CNN political commentator Van Jones: “This was a whitelash." (Van Jones coined the term, a shortened version of “white backlash,” to describe Trump's victory)
Then another text card appears, saying:
“SO THEY STARTED A WAR.”
The opening 13 seconds — reminiscent of the beginning of a trailer for an apocalyptic war film — are a buildup for what the video's protagonist says next:
“Already, the forces that conspired to keep Donald Trump out of the White House are coming together to sabotage his administration,” declares Wayne LaPierre, the executive vice president of the National Rifle Association.
The ad, released before the start of the Conservative Political Action Conference, not only solidifies the NRA's role as a Trump ally; it also positions LaPierre — and his organization — as the leaders of a movement to resist the resistance against Trump.
NRATV shared the video on Twitter using the hashtag #counterresistance.
Andrew Arulanandam, the NRA's managing director for public affairs, hasn't responded to a call from The Washington Post.
But the video's message is clear: Those who lost couldn't accept the result of the election, so they began a bitter and violent resistance manifested in destructive riots.

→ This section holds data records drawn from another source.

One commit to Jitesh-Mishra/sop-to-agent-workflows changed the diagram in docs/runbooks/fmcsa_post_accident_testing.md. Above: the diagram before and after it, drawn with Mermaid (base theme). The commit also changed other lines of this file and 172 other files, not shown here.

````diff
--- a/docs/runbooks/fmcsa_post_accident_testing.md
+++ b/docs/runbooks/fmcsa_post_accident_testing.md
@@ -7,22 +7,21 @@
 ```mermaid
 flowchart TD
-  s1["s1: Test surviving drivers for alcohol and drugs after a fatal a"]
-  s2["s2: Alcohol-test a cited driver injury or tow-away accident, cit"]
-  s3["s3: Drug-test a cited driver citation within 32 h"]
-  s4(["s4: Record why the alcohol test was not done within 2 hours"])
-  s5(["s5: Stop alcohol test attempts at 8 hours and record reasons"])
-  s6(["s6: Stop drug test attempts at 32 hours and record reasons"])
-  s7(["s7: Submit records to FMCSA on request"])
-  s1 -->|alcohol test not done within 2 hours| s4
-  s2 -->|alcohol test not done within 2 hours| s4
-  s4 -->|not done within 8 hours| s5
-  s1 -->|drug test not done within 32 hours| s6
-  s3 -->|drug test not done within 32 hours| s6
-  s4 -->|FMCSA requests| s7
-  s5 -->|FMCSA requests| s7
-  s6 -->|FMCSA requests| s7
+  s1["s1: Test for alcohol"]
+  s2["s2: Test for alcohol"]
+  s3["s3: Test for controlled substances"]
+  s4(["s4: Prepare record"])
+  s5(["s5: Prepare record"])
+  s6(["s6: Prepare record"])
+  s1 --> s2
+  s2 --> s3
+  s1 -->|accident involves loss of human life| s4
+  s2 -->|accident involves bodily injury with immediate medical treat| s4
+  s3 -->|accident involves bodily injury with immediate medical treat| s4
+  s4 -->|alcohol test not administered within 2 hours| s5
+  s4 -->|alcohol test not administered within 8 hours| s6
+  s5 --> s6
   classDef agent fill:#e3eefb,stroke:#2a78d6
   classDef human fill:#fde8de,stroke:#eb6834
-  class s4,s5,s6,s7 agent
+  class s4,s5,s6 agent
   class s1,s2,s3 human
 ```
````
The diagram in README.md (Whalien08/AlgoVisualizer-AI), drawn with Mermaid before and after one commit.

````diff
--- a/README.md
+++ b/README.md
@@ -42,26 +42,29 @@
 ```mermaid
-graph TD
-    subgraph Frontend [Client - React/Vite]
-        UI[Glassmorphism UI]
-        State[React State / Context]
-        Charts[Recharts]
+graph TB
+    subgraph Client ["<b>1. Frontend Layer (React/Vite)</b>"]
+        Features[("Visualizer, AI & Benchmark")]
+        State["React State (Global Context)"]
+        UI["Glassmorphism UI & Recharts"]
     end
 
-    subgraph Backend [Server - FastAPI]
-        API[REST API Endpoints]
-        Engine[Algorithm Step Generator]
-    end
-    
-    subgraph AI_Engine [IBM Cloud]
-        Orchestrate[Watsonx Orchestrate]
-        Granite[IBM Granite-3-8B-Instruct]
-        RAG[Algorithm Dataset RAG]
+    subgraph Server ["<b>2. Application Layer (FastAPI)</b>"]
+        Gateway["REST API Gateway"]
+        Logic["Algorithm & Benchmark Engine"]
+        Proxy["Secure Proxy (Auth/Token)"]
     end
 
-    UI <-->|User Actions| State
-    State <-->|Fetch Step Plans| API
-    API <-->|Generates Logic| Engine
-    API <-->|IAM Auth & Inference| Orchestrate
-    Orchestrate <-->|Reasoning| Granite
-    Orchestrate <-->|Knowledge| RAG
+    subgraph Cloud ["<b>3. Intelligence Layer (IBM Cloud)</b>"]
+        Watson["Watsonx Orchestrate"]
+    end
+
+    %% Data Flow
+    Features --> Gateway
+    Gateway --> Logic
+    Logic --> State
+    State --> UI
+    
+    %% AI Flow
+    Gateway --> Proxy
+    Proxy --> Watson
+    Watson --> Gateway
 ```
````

And the NRA, which spent more than $30 million to help put Trump in the White House, will be right there with the president, leading the effort against his enemies.
The ad uses clips of street protests and flag-burning, footage of people smashing windows, and a video by a Russian government-funded television network of people starting fires — all to portray the other side as initiators of a violent war against the president.
Another clip shows the mentally disabled white teenager who was beaten and tortured by four young African American adults. The suspects can be heard shouting expletives about white people and Trump in a video of the attack that was broadcast live on Facebook.
The rest of the ad shows other prominent figures who have spoken openly against Trump:
Sen. Elizabeth Warren (D-Mass.) holding a megaphone; actress Ashley Judd saying “I'm not nasty” at the Women's March on Washington; and Madonna talking about her thoughts of “blowing up the White House." (The singer later clarified her comment, saying she was speaking metaphorically.)
As they speak, the words “agitation,” “riots,” “insurrection” and “anarchy” flash on the screen — followed by another text card: “We fight back.”
“Donald Trump will need every ounce of energy we can muster and he has no more powerful ally than the NRA,” LaPierre says.
Then comes a plug of LaPierre's scheduled speech at CPAC on Friday.
The NRA endorsed Trump in May, although Trump had not always been a fierce pro-gun advocate.
In December 2012, about 2½ years before he announced his candidacy for president, Trump wrote a tweet praising President Barack Obama's appeal for stronger gun control following the mass shooting that killed 28 people -- most of them children -- at an elementary school in Newtown, Conn.
In his 2000 book, “The America We Deserve,” Trump wrote: “Democrats want to confiscate all guns, which is a dumb idea because only law-abiding citizens would turn in their guns and the bad guys would be the only ones left armed. The Republicans walk the NRA line and refuse even limited restrictions.”
He further wrote: “I generally oppose gun control, but I support the ban on assault weapons and I support a slightly longer waiting period to purchase a gun. With today's Internet technology we should be able to tell within 72 hours if a potential gun owner has a record.”
Trump has since changed his position.
When asked during a March 2016 debate about his view on a ban on assault weapons, he said: “I don't support it anymore.”
As a candidate, Trump championed the Second Amendment, labeling Democratic front-runner Hillary Clinton as “the most anti-gun, anti-Second Amendment candidate to ever run for office” and describing her as someone who would “disarm vulnerable Americans in high-crime neighborhoods.”
In an article about the NRA video, the Trace, a nonprofit news site funded by Everytown for Gun Safety and other gun-control advocates, notes that the NRA views Trump's presidency as an opportunity to be aggressive.
For instance, the group is pushing for two controversial initiatives: expanding concealed carry laws and easing silencer restrictions, the Wall Street Journal reported in November.
The Trace further notes:
The “counter resistance” banner is an update to a narrative the NRA has deployed for decades, as the gun rights group has sought to cast itself as a leader not just on Second Amendment issues, but more broadly as a defender of American freedom. What is different now is how closely the NRA's broader agenda, which leans heavily on fears of violent crime, illegal immigration and terrorism, aligns with that of the current administration.Never before in the NRA's history has the group so openly boasted about its close relationship with a president, and never before has a president been so eager to openly embrace his close relationship with the NRA. Even President George W. Bush, a staunch defender of gun rights, sought to put distance between himself and the organization after an executive was caught on tape bragging about exceptionally close ties to the administration.
And there's another friend of the gun industry's in the Trump family: the president's oldest son.
Donald Trump Jr., an avid hunter, is backing a legislation that would make silencers easier to buy, The Washington Post's Michael S. Rosenwald reported last month.
The bill stalled in Congress last year.
Jenna Johnson contributed to this post.